Source: Colonial Williamsburg
For years, there has been speculation that King George III suffered from some sort of mental illness. In this article, learn about the poisoning that may have caused his symptoms.
A study found that jobs that pose high risks of injury or death don’t often have a high wage to match.
Source: Science Illustrated
Teens may be more immersed in the digital world than their parents, and that’s a good thing for their brains. This article explores how technology is making teens’ brains more flexible and better able to adapt to change.
Like anything you have with you all the time, you might take your eyes for granted. But how the eye translates the light falling onto an object into an image your brain can make sense of is pretty amazing. Here’s an overview.
Source: The Atlantic
Something as simple as a window with a view of trees can help improve the recovery of hospital patients. This article explores how exposure to nature can help people suffering problems from ADD to cancer.
“One sometimes finds what one is not looking for,” said Alexander Fleming, whose chance observation of a contaminated experiment led to the the world’s first antibiotic. This Smithsonian article discusses inventions and discoveries that centered on a flash of insight in a mind prepared to see what it wasn’t looking for.
Source: Psychology Today
It may be easier to have a conversation with someone who already agrees with you, but it’s better for your brain to talk with—and listen to—someone who disagrees with you. In this article, Art Markman, Ph.D., a cognitive scientist at the University of Texas, discusses the practical applications of psychological research on disagreement.
Source: The New York Times

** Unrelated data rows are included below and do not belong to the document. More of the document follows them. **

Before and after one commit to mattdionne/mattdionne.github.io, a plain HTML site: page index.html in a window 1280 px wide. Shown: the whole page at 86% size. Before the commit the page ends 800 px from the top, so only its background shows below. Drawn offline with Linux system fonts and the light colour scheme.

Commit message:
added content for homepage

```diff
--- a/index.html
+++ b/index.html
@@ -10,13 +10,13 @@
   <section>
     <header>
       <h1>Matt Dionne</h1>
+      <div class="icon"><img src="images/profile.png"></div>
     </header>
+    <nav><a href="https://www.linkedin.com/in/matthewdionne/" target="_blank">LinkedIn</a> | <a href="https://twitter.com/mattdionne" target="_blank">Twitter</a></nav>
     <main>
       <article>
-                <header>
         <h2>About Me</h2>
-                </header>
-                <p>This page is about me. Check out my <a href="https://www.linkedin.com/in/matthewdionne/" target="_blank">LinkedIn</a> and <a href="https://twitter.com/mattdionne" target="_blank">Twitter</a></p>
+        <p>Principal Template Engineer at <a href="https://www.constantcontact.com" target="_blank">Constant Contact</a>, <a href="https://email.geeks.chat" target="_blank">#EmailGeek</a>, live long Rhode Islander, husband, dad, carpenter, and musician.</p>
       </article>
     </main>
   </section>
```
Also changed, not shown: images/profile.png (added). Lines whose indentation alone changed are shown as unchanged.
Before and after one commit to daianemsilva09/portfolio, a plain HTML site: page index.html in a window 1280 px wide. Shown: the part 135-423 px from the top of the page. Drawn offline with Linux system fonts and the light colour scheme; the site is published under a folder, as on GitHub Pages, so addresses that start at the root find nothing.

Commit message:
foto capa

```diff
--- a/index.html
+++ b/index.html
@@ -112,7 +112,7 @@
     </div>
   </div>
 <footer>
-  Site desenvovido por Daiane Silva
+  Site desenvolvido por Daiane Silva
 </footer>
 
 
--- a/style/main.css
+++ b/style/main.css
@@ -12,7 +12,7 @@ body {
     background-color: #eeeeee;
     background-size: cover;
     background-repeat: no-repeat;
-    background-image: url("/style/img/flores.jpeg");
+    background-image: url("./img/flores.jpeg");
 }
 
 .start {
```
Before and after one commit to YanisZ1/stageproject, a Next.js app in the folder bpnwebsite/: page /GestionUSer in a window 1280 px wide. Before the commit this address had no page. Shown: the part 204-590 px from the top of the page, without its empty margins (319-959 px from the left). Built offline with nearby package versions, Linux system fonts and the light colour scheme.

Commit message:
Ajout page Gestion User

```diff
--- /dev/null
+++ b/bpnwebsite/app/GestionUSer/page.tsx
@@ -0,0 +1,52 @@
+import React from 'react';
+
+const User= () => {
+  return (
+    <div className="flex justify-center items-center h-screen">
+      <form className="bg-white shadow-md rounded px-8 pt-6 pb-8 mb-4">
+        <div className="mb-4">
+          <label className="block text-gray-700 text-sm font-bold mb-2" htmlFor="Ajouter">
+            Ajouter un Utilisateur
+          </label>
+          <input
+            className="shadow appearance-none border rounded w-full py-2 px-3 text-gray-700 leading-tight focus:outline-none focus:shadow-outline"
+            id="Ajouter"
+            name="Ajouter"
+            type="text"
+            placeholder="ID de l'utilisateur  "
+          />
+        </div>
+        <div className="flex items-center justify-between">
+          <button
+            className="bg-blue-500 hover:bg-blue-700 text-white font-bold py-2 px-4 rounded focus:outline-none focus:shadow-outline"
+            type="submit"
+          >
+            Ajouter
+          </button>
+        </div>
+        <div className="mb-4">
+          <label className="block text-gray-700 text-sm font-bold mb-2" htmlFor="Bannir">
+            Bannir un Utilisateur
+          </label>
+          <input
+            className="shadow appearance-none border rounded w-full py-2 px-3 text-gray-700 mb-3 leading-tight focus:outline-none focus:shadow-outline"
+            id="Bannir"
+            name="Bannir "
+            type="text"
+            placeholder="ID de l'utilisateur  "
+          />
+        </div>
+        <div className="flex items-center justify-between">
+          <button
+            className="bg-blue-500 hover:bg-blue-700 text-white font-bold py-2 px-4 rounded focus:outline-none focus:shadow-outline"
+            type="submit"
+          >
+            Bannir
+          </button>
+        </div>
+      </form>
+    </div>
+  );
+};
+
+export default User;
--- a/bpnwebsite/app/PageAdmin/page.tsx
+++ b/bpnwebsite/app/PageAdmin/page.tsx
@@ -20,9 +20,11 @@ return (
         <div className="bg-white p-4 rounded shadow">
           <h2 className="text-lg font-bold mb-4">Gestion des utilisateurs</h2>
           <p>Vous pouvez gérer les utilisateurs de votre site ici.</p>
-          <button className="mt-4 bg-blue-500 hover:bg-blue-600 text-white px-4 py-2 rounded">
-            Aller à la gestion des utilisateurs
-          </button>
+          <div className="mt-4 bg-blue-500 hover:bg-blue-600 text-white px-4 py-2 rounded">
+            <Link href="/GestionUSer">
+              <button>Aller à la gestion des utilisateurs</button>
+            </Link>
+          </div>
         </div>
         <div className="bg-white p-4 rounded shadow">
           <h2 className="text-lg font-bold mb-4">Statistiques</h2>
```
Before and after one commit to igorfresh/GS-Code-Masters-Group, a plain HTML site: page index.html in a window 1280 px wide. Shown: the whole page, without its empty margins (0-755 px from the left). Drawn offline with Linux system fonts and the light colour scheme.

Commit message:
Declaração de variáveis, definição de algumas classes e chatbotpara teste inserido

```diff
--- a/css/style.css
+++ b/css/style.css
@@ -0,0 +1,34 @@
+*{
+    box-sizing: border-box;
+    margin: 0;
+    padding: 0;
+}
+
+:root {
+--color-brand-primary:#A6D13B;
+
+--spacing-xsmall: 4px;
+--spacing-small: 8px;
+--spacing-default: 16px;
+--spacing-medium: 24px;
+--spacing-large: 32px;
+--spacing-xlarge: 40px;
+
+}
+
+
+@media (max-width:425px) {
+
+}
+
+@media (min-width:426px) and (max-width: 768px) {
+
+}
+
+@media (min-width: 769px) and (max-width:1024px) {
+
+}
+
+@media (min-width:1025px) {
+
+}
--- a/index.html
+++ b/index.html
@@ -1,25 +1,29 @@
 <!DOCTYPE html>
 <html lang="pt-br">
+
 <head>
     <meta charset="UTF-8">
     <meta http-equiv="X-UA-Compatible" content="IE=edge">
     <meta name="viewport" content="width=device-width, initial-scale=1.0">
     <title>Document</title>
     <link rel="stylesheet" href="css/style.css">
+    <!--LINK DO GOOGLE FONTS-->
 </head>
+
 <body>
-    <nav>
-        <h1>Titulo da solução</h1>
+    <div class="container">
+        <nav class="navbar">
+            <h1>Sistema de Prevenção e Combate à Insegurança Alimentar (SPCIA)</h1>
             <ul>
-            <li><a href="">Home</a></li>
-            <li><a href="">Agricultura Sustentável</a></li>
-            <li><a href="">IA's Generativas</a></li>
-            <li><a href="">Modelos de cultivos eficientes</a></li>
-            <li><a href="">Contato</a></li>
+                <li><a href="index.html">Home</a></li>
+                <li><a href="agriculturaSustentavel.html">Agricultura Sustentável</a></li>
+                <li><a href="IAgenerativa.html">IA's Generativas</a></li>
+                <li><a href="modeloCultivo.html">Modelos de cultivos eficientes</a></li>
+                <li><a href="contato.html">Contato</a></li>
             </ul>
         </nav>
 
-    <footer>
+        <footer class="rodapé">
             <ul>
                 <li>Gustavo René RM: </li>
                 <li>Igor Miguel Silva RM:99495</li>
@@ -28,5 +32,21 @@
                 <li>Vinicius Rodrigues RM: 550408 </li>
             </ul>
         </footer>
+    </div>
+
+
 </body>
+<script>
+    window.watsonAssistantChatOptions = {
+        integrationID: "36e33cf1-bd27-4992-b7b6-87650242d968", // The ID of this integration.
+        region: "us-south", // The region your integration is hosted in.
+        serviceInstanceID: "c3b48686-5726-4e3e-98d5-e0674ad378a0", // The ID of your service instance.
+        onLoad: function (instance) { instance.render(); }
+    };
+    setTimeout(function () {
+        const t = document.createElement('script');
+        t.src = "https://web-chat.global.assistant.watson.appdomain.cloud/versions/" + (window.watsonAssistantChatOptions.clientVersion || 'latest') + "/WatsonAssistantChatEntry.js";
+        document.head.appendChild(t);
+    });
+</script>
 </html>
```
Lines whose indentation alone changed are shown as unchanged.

People sometimes talk about a cure for cancer as if it’s a nearly impossible goal. But this deadly disease takes many forms, and cures for some of those forms have already been developed.